- In contemporary America, education is coming to be a political topic, its agendas set far outside of our colleges and universities–far away from our elementary schools and high schools. Education itself becomes secondary to the political motivations surrounding it. Each time we allow forces from beyond the faculty to make decisions, any decisions, we weaken the strength of educators in deciding questions of education.
Pathways may be an attempt to meet a perceived need of bringing consistency to the various CUNY campuses, and it may be that the central administration believes that it is best situated to address that need, for it stands away from the individual schools. That, though, could be an opening for the administration to take on other tasks that have been left to the faculty in the past. Maybe the CUNY administration does not mean it to be that, but a door left slightly ajar can easily blow open–much more easily than one firmly shut. And the door against administrative involvement in curricular development should be kept bolted (it has not been, but that, again, is a broader concern than I am addressing here).
The City Tech College Council is not saying that the needs Pathways is meant to meet are not worthy, simply that the method is inappropriate–for all of the reasons I put forward above and for others… not the least being that Pathways is poorly designed and is being poorly executed.
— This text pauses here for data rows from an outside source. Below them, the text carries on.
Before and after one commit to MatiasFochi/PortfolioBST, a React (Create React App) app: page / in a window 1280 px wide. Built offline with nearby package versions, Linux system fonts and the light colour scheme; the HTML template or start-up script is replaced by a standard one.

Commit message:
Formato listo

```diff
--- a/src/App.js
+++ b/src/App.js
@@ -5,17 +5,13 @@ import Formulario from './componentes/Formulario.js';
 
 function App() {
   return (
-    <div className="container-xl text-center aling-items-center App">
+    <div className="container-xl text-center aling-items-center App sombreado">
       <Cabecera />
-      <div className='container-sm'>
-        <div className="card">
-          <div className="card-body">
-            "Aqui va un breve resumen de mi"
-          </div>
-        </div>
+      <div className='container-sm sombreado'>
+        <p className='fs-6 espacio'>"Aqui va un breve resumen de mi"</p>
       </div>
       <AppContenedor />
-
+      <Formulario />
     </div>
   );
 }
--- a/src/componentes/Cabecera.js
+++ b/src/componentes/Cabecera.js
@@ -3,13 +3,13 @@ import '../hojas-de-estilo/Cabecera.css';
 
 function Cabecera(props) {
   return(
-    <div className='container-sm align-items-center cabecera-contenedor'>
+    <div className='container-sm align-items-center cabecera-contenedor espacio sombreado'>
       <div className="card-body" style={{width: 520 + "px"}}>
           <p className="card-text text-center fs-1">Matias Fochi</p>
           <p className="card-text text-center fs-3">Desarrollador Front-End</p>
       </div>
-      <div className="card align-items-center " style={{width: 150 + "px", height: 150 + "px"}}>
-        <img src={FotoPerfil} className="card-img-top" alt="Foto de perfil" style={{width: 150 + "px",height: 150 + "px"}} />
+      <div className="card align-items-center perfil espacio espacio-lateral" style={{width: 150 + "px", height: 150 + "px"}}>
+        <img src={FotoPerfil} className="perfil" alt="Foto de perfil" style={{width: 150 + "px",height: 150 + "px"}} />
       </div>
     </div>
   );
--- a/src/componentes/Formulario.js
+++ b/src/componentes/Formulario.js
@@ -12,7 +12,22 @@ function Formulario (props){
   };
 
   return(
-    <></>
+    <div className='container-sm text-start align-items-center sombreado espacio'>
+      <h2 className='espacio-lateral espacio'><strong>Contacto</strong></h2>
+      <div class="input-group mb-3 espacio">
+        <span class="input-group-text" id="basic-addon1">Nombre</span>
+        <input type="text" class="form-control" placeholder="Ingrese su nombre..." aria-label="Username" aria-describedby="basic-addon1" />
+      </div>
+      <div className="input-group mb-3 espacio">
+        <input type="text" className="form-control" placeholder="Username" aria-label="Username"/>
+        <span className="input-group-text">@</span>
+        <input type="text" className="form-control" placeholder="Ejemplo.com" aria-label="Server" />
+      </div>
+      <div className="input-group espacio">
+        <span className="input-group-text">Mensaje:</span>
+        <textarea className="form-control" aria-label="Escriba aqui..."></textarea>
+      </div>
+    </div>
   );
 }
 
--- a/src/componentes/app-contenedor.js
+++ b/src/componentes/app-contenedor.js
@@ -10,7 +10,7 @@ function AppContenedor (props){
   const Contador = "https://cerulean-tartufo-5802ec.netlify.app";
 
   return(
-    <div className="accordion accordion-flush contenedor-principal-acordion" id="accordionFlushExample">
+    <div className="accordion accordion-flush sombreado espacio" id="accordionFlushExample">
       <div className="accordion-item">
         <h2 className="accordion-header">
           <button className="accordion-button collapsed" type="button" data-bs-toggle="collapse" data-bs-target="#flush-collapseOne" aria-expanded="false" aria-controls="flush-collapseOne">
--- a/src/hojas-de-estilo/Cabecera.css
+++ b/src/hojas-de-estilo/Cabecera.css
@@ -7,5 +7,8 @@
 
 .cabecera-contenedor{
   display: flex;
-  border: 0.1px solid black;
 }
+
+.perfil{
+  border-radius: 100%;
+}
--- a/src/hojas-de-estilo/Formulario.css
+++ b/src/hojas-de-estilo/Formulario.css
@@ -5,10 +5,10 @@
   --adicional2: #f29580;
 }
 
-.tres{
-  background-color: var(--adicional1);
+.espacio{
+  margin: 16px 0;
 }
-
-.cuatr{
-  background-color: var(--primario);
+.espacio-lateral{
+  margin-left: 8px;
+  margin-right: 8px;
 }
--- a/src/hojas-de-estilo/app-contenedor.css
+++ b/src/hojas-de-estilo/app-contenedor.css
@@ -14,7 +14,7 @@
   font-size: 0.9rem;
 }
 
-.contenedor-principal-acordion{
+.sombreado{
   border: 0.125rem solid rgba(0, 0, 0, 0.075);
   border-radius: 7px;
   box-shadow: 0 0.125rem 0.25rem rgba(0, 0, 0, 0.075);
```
As the College Council says, it would be best, at this point, to abandon Pathways and start over. The central administration, by backing down on this, would take an important step towards re-establishing trust between itself and the faculty–and would probably be able to set in motion a process toward curricular modification that would better meet student needs than the current Pathways ever will.
There’s no force to the College Council resolution, which is itself unfortunate. But it does add to the voices of CUNY faculty rising up in response to Pathways, joining the Baruch College Faculty Senate, the College of Liberal Arts and Sciences faculty of City College, the Brooklyn College Faculty Council, the Bronx Community College pathways committee and more in expressing concern over the process of creation and implementation of Pathways.
Will the central administration respond to the concerns raised in a positive way? I hope so. It would be in the best interest of all of us involved in CUNY for it to do so.